Java Keywords Tutorial – Java Tutorial For Beginners

Java Keywords Tutorial – Java Tutorial For Beginners. Here Coding compiler sharing a beginners tutorial on Java programming. It will help you to learn about the Java Keywords, Java variables. Let’s start learning Java Keywords.

Java Tutorial – Java Keywords

Let’s discuss Java Keywords and how they can be used in Java programming.

The  complete list of keywords in Java

A keyword is a word whose meaning is defined by a programming language. Java keywords and reserved words:

Abstract, class, extends, implements, null, strictfp, true, Assert, const, false, import, package, super, try, Boolean, continue, final, instanceof, private, switch, void, Break, default, finally, int, protected, synchronized, volatile, Byte, do, float, interface, public, this, while, Case, double, for, long, return, throw, Catch, else, goto, native, short, throws, Char, enum, if, new, static, transient

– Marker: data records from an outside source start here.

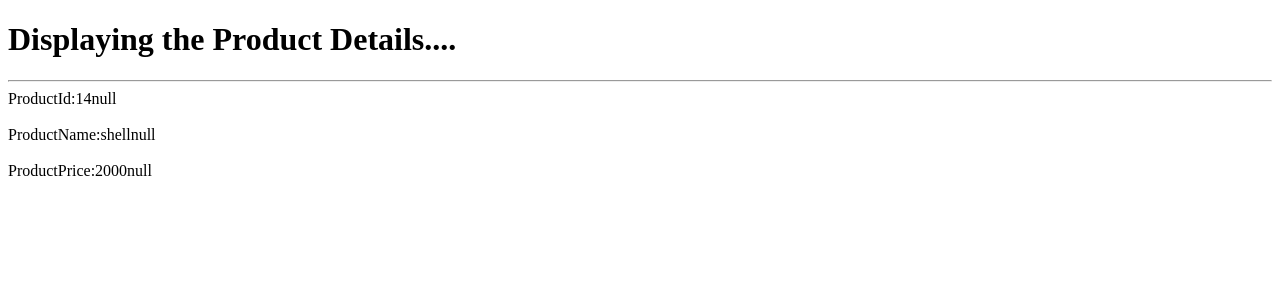
Repository: balinenibhanuprakash444/projects-All-Phases
Page: http://localhost/RetrievingtheProductDetails/dispaly.jsp
These files come from the project's save history. The page is drawn as it stood at one moment and after the next save; the edit follows.
The browser window is 1280 px wide. The pictures show the whole page.
The page is served by Tomcat 9.

Above is the page before, as saved 2022-03-22 14:13:32.

After the next save:
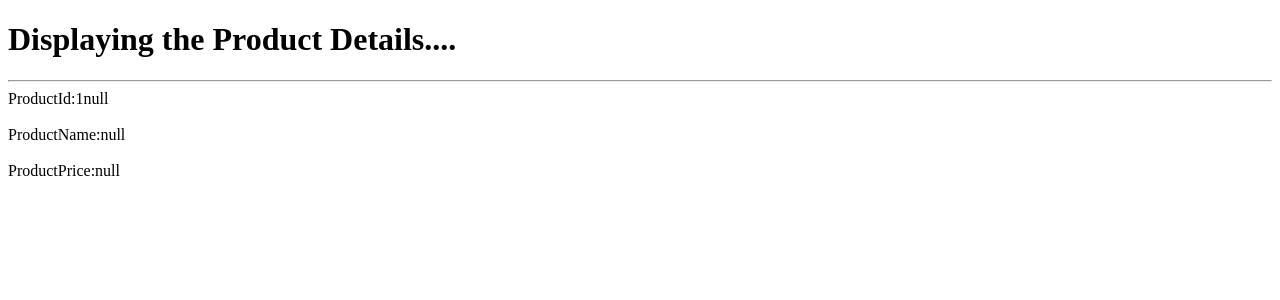
Saved 27 s later.
--- a/RetrievingtheProductDetails/src/main/webapp/dispaly.jsp
+++ b/RetrievingtheProductDetails/src/main/webapp/dispaly.jsp
@@ -9,11 +9,11 @@
 <body>
 <h1>Displaying the Product Details....</h1>
 <hr>
-<%= "ProductId:14" + session.getAttribute("pid") %> <br> <br>
+<%= "ProductId:1" + session.getAttribute("pid") %> <br> <br>
 
-<%= "ProductName:shell" +session.getAttribute("pname") %>  <br> <br>
+<%= "ProductName:" +session.getAttribute("pname") %>  <br> <br>
 
-<%= "ProductPrice:2000" + session.getAttribute("pprice") %>
+<%= "ProductPrice:" + session.getAttribute("pprice") %>
 </hr>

An identifier is a word that a programmer uses to name a variable, method, class, or label. Keywords and reserved words cannot be used as identifiers. The identifier must begin with a letter, a dollar sign ($), or an underscore (_); subsequent characters can be letters, dollar signs, underscores, or numbers.

Some examples are:

Foobar           // legal
Myclass          // legal
$a               // legal
3_a              // illegal: starts with a digit
!theValue        // illegal: bad 1st char

Java identifiers are case sensitive. For example, the myValue sum MyValue is a different identifier.

Use identifier

Identifiers are used for class names, method names, and variable names. The identifier can be any sequence of uppercase and lowercase letters, numbers or underscores and dollar sign characters. Identifiers cannot begin with a number. Java identifiers are case sensitive. The following code illustrates some examples of valid identifiers:

Public class Main {
  public static void main(String[] argv) {
   Int ATEST, count, i1, $Atest, this_is_a_test;
 }

}

The following code shows invalid variable names include:

Public class Main {
  public static void main(String[] argv){
     int 2count, hl, a/b,

 }
}

If you try to compile this code, you will receive the error message.

Java Tutorial – Java Variables

 

Variables are defined by identifiers, types, and optional initializers. Variables also have the scope (visibility/lifetime).

Java variable type

In Java, all variables must be declared before they can be used. The basic form of a variable declaration is as follows:

type identifier [ = value][, identifier [= value] …] ;

The variable definition has three parts:

  • The type can be int or float.
  • The identifier is the name of the variable.
  • Initialization includes an equal sign and a value.

To declare multiple variables of the specified type, use a comma-separated list.

int a, b, c; // declares three ints, a, b, and c.
int d = 3, e, f = 5; // declares three more ints, initializing d and f.

The following variables are defined and initialized in an expression.

public class Main {
 public static void main(String[] argv) {
   byte z = 2; // initializes z.
   double pi = 3.14; // declares an approximation of pi.
   char x = ‘x’; // the variable x has the value ‘x’.
 }
}

Variables cannot be used until they are declared.

public class Main {
 public static void main(String[] argv) {

   count = 100; // Cannot use count before it is declared!
   int count;
 }
}

Compiling the above code will generate the error message.

 

Assignment operator

The assignment operator is a single equal sign, =. It has this general form:

var = expression;

var The type must be compatible with the type of the expression. The assignment operator allows you to create an assignment chain.


public class Main {
 public static void main(String[] argv) {
   int x, y, z;
   x = y = z = 100; // set x, y, and z to 100
   System.out.println(“x is ” + x);
   System.out.println(“y is ” + y);
   System.out.println(“z is ” + z);
 }
}

 

Dynamic initialization

Java allows variables to be dynamically initialized. In the following code, Math.sqrt returns the square root of 2 * 2 and assigns the result directly to c.

public class Main {
 public static void main(String args[]) {

   // c is dynamically initialized
   double c = Math.sqrt(2 * 2);

   System.out.println(“c is ” + c);
 }
}

Compile the above code and get the output.

Related Java Tutorials & Java Interview Questions

Related Java Tutorials & Interview Questions
Introduction to Java Programming 21 Aricent Java Interview Questions
Java Performance Tuning Tips 53 Accenture Java Interview Questions
Core Java Multiple Choice Questions 399 Core Java Interview Questions
60 Java Multiple Choice Questions And Answers 581 Advanced Java Interview Questions

Leave a Reply

Your email address will not be published. Required fields are marked *